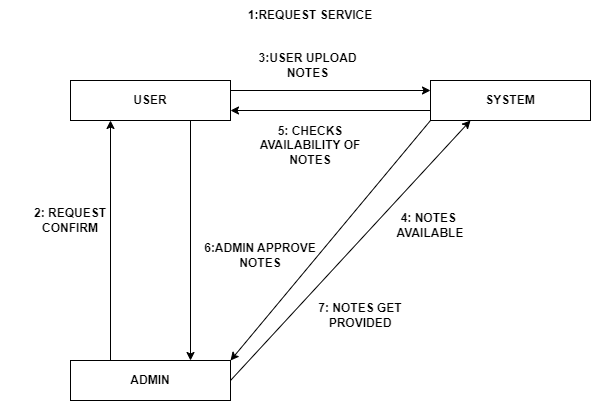
Before: Diagrams/Collaboration Diagram.png, a diagram exported from draw.io (prathamjc/TY-project). Source tidied: cells renumbered, new cells last; positions are measured from the earlier drawing's top-left corner, leaving out a move shared by most shapes.
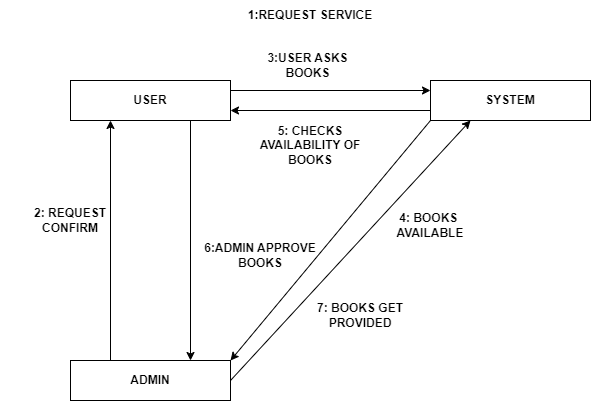
After the change.

The edit, as a diff of the source:
```diff
@@ -32,19 +32,19 @@
     <mxCell id="11" value="&lt;b&gt;1:REQUEST SERVICE&lt;/b&gt;" style="text;html=1;strokeColor=none;fillColor=none;align=center;verticalAlign=middle;whiteSpace=wrap;rounded=0;" parent="1" vertex="1">
       <mxGeometry x="240" width="140" height="30" as="geometry" />
     </mxCell>
-    <mxCell id="12" value="&lt;b&gt;5: CHECKS AVAILABILITY OF NOTES&lt;/b&gt;" style="text;html=1;strokeColor=none;fillColor=none;align=center;verticalAlign=middle;whiteSpace=wrap;rounded=0;" parent="1" vertex="1">
+    <mxCell id="12" value="&lt;b&gt;5: CHECKS AVAILABILITY OF BOOKS&lt;/b&gt;" style="text;html=1;strokeColor=none;fillColor=none;align=center;verticalAlign=middle;whiteSpace=wrap;rounded=0;" parent="1" vertex="1">
       <mxGeometry x="250" y="130" width="120" height="30" as="geometry" />
     </mxCell>
-    <mxCell id="13" value="&lt;b&gt;4: NOTES&amp;nbsp;&lt;br&gt;AVAILABLE&lt;/b&gt;" style="text;html=1;strokeColor=none;fillColor=none;align=center;verticalAlign=middle;whiteSpace=wrap;rounded=0;" parent="1" vertex="1">
+    <mxCell id="13" value="&lt;b&gt;4: BOOKS&amp;nbsp;&lt;br&gt;AVAILABLE&lt;/b&gt;" style="text;html=1;strokeColor=none;fillColor=none;align=center;verticalAlign=middle;whiteSpace=wrap;rounded=0;" parent="1" vertex="1">
       <mxGeometry x="380" y="210" width="100" height="30" as="geometry" />
     </mxCell>
-    <mxCell id="14" value="&lt;b&gt;3:USER UPLOAD NOTES&lt;/b&gt;" style="text;html=1;strokeColor=none;fillColor=none;align=center;verticalAlign=middle;whiteSpace=wrap;rounded=0;" parent="1" vertex="1">
+    <mxCell id="14" value="&lt;b&gt;3:USER ASKS BOOKS&lt;/b&gt;" style="text;html=1;strokeColor=none;fillColor=none;align=center;verticalAlign=middle;whiteSpace=wrap;rounded=0;" parent="1" vertex="1">
       <mxGeometry x="245" y="50" width="125" height="30" as="geometry" />
     </mxCell>
-    <mxCell id="15" value="&lt;b&gt;6:ADMIN APPROVE NOTES&lt;/b&gt;" style="text;html=1;strokeColor=none;fillColor=none;align=center;verticalAlign=middle;whiteSpace=wrap;rounded=0;" parent="1" vertex="1">
+    <mxCell id="15" value="&lt;b&gt;6:ADMIN APPROVE BOOKS&lt;/b&gt;" style="text;html=1;strokeColor=none;fillColor=none;align=center;verticalAlign=middle;whiteSpace=wrap;rounded=0;" parent="1" vertex="1">
       <mxGeometry x="200" y="240" width="120" height="30" as="geometry" />
     </mxCell>
-    <mxCell id="16" value="&lt;b&gt;7: NOTES GET PROVIDED&lt;/b&gt;" style="text;html=1;strokeColor=none;fillColor=none;align=center;verticalAlign=middle;whiteSpace=wrap;rounded=0;" parent="1" vertex="1">
+    <mxCell id="16" value="&lt;b&gt;7: BOOKS GET PROVIDED&lt;/b&gt;" style="text;html=1;strokeColor=none;fillColor=none;align=center;verticalAlign=middle;whiteSpace=wrap;rounded=0;" parent="1" vertex="1">
       <mxGeometry x="310" y="300" width="100" height="30" as="geometry" />
     </mxCell>
     <mxCell id="17" value="&lt;b&gt;2: REQUEST&lt;br&gt;CONFIRM&lt;/b&gt;" style="text;html=1;strokeColor=none;fillColor=none;align=center;verticalAlign=middle;whiteSpace=wrap;rounded=0;rotation=0;" parent="1" vertex="1">
```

TASK BRIEF
With the pictures left out, return each entry exactly as written.

RESULT FOR THIS TASK
Before: Diagrams/Collaboration Diagram.png, a diagram exported from draw.io (prathamjc/TY-project). Source tidied: cells renumbered, new cells last; positions are measured from the earlier drawing's top-left corner, leaving out a move shared by most shapes.
After the change.

The edit, as a diff of the source:
```diff
@@ -32,19 +32,19 @@
     <mxCell id="11" value="&lt;b&gt;1:REQUEST SERVICE&lt;/b&gt;" style="text;html=1;strokeColor=none;fillColor=none;align=center;verticalAlign=middle;whiteSpace=wrap;rounded=0;" parent="1" vertex="1">
       <mxGeometry x="240" width="140" height="30" as="geometry" />
     </mxCell>
-    <mxCell id="12" value="&lt;b&gt;5: CHECKS AVAILABILITY OF NOTES&lt;/b&gt;" style="text;html=1;strokeColor=none;fillColor=none;align=center;verticalAlign=middle;whiteSpace=wrap;rounded=0;" parent="1" vertex="1">
+    <mxCell id="12" value="&lt;b&gt;5: CHECKS AVAILABILITY OF BOOKS&lt;/b&gt;" style="text;html=1;strokeColor=none;fillColor=none;align=center;verticalAlign=middle;whiteSpace=wrap;rounded=0;" parent="1" vertex="1">
       <mxGeometry x="250" y="130" width="120" height="30" as="geometry" />
     </mxCell>
-    <mxCell id="13" value="&lt;b&gt;4: NOTES&amp;nbsp;&lt;br&gt;AVAILABLE&lt;/b&gt;" style="text;html=1;strokeColor=none;fillColor=none;align=center;verticalAlign=middle;whiteSpace=wrap;rounded=0;" parent="1" vertex="1">
+    <mxCell id="13" value="&lt;b&gt;4: BOOKS&amp;nbsp;&lt;br&gt;AVAILABLE&lt;/b&gt;" style="text;html=1;strokeColor=none;fillColor=none;align=center;verticalAlign=middle;whiteSpace=wrap;rounded=0;" parent="1" vertex="1">
       <mxGeometry x="380" y="210" width="100" height="30" as="geometry" />
     </mxCell>
-    <mxCell id="14" value="&lt;b&gt;3:USER UPLOAD NOTES&lt;/b&gt;" style="text;html=1;strokeColor=none;fillColor=none;align=center;verticalAlign=middle;whiteSpace=wrap;rounded=0;" parent="1" vertex="1">
+    <mxCell id="14" value="&lt;b&gt;3:USER ASKS BOOKS&lt;/b&gt;" style="text;html=1;strokeColor=none;fillColor=none;align=center;verticalAlign=middle;whiteSpace=wrap;rounded=0;" parent="1" vertex="1">
       <mxGeometry x="245" y="50" width="125" height="30" as="geometry" />
     </mxCell>
-    <mxCell id="15" value="&lt;b&gt;6:ADMIN APPROVE NOTES&lt;/b&gt;" style="text;html=1;strokeColor=none;fillColor=none;align=center;verticalAlign=middle;whiteSpace=wrap;rounded=0;" parent="1" vertex="1">
+    <mxCell id="15" value="&lt;b&gt;6:ADMIN APPROVE BOOKS&lt;/b&gt;" style="text;html=1;strokeColor=none;fillColor=none;align=center;verticalAlign=middle;whiteSpace=wrap;rounded=0;" parent="1" vertex="1">
       <mxGeometry x="200" y="240" width="120" height="30" as="geometry" />
     </mxCell>
-    <mxCell id="16" value="&lt;b&gt;7: NOTES GET PROVIDED&lt;/b&gt;" style="text;html=1;strokeColor=none;fillColor=none;align=center;verticalAlign=middle;whiteSpace=wrap;rounded=0;" parent="1" vertex="1">
+    <mxCell id="16" value="&lt;b&gt;7: BOOKS GET PROVIDED&lt;/b&gt;" style="text;html=1;strokeColor=none;fillColor=none;align=center;verticalAlign=middle;whiteSpace=wrap;rounded=0;" parent="1" vertex="1">
       <mxGeometry x="310" y="300" width="100" height="30" as="geometry" />
     </mxCell>
     <mxCell id="17" value="&lt;b&gt;2: REQUEST&lt;br&gt;CONFIRM&lt;/b&gt;" style="text;html=1;strokeColor=none;fillColor=none;align=center;verticalAlign=middle;whiteSpace=wrap;rounded=0;rotation=0;" parent="1" vertex="1">
```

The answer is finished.